====== Task material

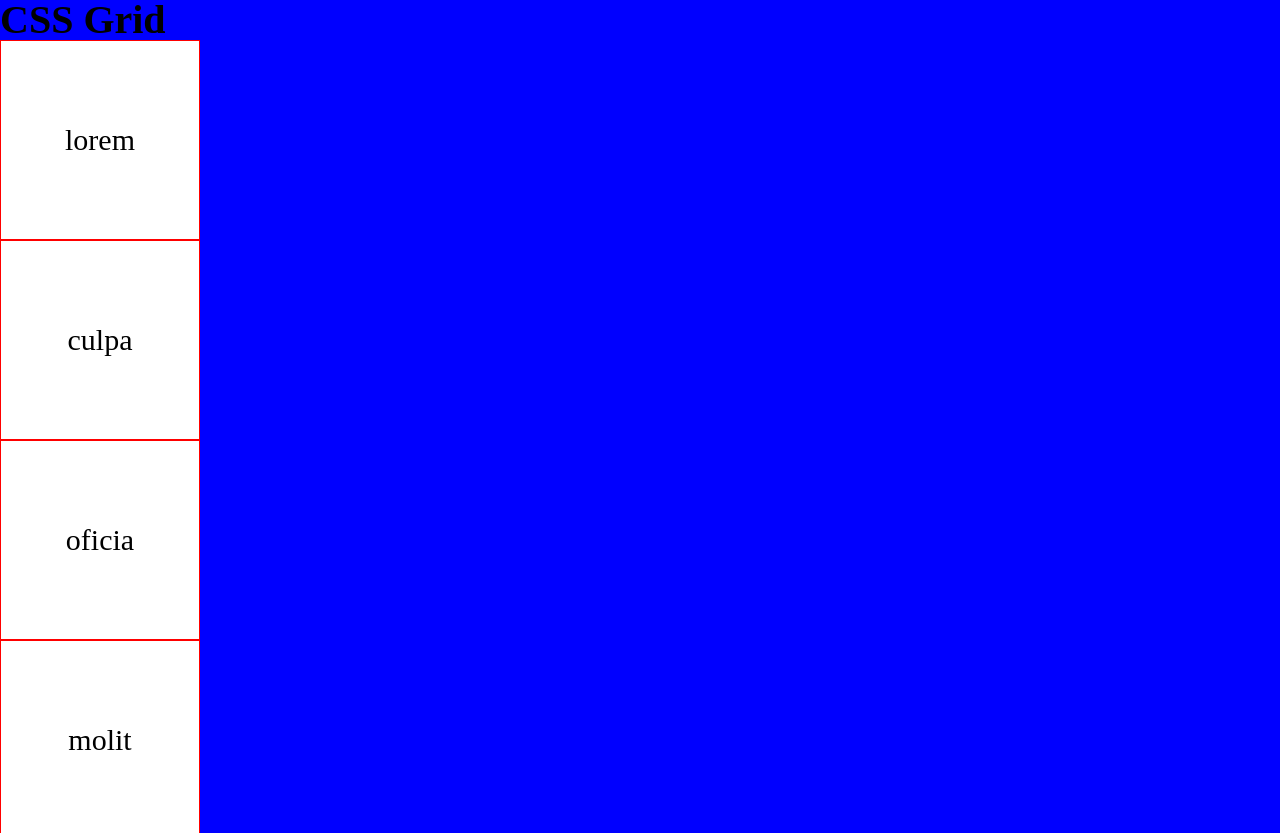
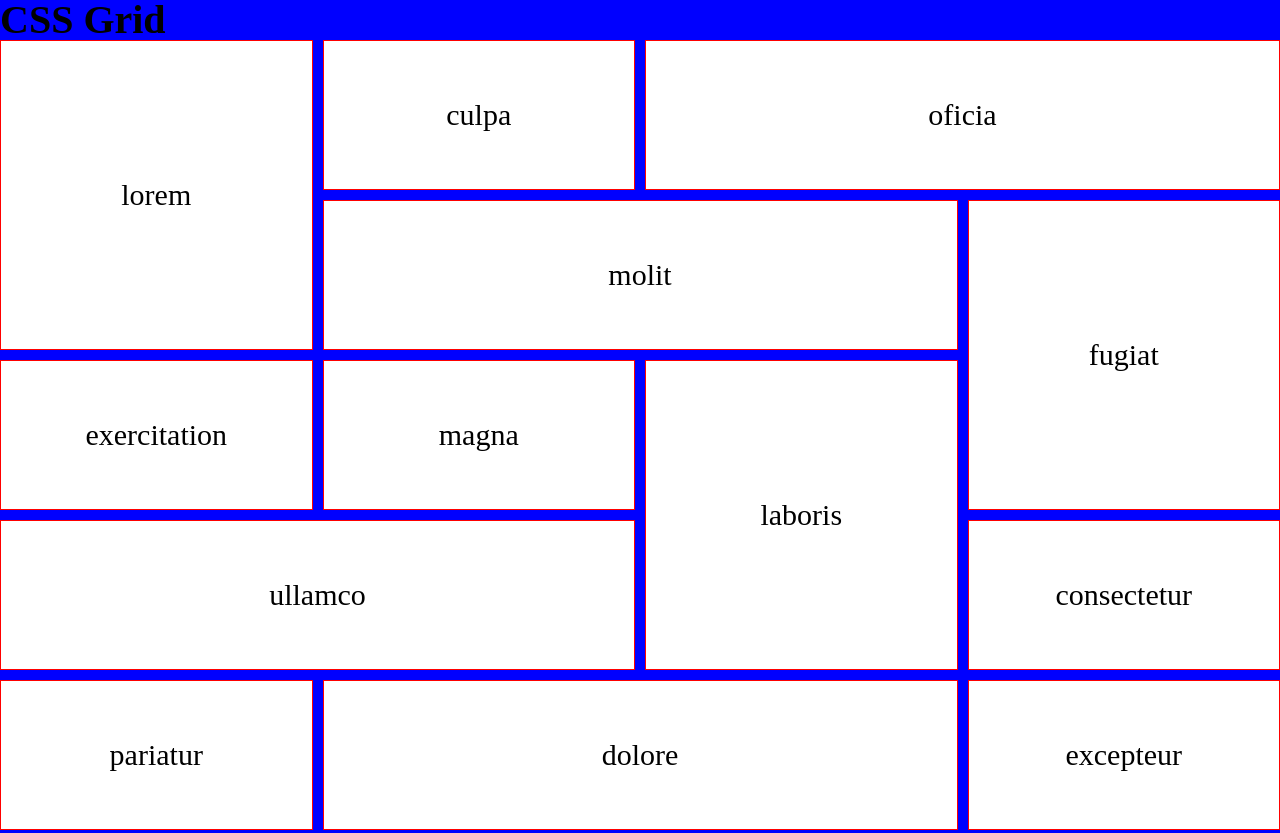
Before and after one commit to ninata11/9, a plain HTML site: page index.html in a window 1280 px wide. Shown: the top 833 px of the page. Drawn offline with Linux system fonts and the light colour scheme.

Commit message:
add grid

```diff
--- a/css/styles.css
+++ b/css/styles.css
@@ -1,19 +1,17 @@
 body {
   background-color: blue;
 }
-.container {
+section {
   max-width: 1920px;
   width: 100%;
   margin: auto;
 }
-.container h1 {
+section h1 {
   color: black;
   font-size: 40px;
   font-weight: bold;
 }
 .container div {
-  width: 200px;
-  height: 200px;
   background-color: #ffff;
   font-size: 30px;
   border: 1px red solid;
@@ -21,3 +19,58 @@ body {
   align-items: center;
   justify-content: center;
 }
+.container {
+  display: grid;
+  gap: 10px;
+  grid-template-columns: 1fr 1fr 1fr 1fr;
+  grid-auto-rows: minmax(150px, auto);
+
+  grid-template-areas:
+    "lorem culpa oficia oficia"
+    "lorem molit molit fugiat"
+    "exercitation magna laboris fugiat"
+    "ullamco ullamco laboris consectetur "
+    "pariatur dolore dolore excepteur";
+}
+.lorem {
+  grid-area: lorem;
+}
+.culpa {
+  grid-area: culpa;
+}
+.oficia {
+  grid-area: oficia;
+}
+.molit {
+  grid-area: molit;
+}
+.fugiat {
+  grid-area: fugiat;
+}
+.exercitation {
+  grid-area: exercitation;
+}
+.magna {
+  grid-area: magna;
+}
+.laboris {
+  grid-area: laboris;
+}
+.fugiat {
+  grid-area: fugiat;
+}
+.ullamco {
+  grid-area: ullamco;
+}
+.consectetur {
+  grid-area: consectetur;
+}
+.pariatur {
+  grid-area: pariatur;
+}
+.dolore {
+  grid-area: dolore;
+}
+.excepteur {
+  grid-area: excepteur;
+}
--- a/index.html
+++ b/index.html
@@ -8,8 +8,8 @@
   </head>
   <body>
     <section>
+      <h1>CSS Grid</h1>
       <div class="container">
-        <h1>CSS Grid</h1>
         <div class="lorem">lorem</div>
         <div class="culpa">culpa</div>
         <div class="oficia">oficia</div>
```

============

■ Assignment
Pick out each line in the material containing "lorem".

■ Answer to this exercise
+    "lorem culpa oficia oficia"
+    "lorem molit molit fugiat"
+.lorem {
+  grid-area: lorem;
         <div class="lorem">lorem</div>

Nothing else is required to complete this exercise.